──────── Listed records ────────
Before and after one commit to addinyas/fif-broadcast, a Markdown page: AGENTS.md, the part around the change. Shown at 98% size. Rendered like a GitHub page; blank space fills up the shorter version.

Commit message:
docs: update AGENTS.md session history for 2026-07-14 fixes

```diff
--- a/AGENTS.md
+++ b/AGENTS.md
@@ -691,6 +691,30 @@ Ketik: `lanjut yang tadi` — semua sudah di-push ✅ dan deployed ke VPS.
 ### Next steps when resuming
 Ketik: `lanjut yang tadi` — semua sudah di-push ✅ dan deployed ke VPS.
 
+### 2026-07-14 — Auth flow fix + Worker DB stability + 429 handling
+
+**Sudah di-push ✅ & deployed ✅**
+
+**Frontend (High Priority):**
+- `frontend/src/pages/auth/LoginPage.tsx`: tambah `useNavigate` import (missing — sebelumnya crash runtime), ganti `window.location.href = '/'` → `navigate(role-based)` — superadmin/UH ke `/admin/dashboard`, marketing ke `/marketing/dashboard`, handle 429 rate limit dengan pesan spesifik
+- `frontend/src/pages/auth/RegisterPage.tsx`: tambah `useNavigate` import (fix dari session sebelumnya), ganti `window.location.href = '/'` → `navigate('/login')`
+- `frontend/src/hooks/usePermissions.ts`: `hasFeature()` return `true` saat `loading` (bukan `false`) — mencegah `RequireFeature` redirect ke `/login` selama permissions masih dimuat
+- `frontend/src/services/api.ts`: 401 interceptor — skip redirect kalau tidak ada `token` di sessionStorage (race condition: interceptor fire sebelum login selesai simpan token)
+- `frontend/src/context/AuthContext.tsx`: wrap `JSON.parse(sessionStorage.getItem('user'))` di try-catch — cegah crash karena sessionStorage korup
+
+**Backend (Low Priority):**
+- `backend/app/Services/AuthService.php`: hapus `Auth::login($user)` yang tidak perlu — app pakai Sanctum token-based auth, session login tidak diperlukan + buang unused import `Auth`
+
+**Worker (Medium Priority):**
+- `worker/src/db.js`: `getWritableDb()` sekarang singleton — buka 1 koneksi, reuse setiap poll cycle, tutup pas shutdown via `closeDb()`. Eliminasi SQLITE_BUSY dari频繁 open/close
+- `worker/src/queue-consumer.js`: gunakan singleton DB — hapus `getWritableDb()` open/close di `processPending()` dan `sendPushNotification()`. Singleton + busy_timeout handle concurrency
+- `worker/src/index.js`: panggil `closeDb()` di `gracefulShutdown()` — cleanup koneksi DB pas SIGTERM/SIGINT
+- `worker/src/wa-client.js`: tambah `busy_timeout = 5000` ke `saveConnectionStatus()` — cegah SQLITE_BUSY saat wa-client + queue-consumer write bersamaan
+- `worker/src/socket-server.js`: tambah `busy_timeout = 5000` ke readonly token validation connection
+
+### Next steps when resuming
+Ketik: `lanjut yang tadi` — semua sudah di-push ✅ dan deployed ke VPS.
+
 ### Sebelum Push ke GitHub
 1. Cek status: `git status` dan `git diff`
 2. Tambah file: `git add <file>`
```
────────
* What you will do
Please return each line of the listing above that contains "yang".

* Solution
@@ -691,6 +691,30 @@ Ketik: `lanjut yang tadi` — semua sudah di-push ✅ dan deployed ke VPS.
 Ketik: `lanjut yang tadi` — semua sudah di-push ✅ dan deployed ke VPS.
+- `backend/app/Services/AuthService.php`: hapus `Auth::login($user)` yang tidak perlu — app pakai Sanctum token-based auth, session login tidak diperlukan + buang unused import `Auth`
+Ketik: `lanjut yang tadi` — semua sudah di-push ✅ dan deployed ke VPS.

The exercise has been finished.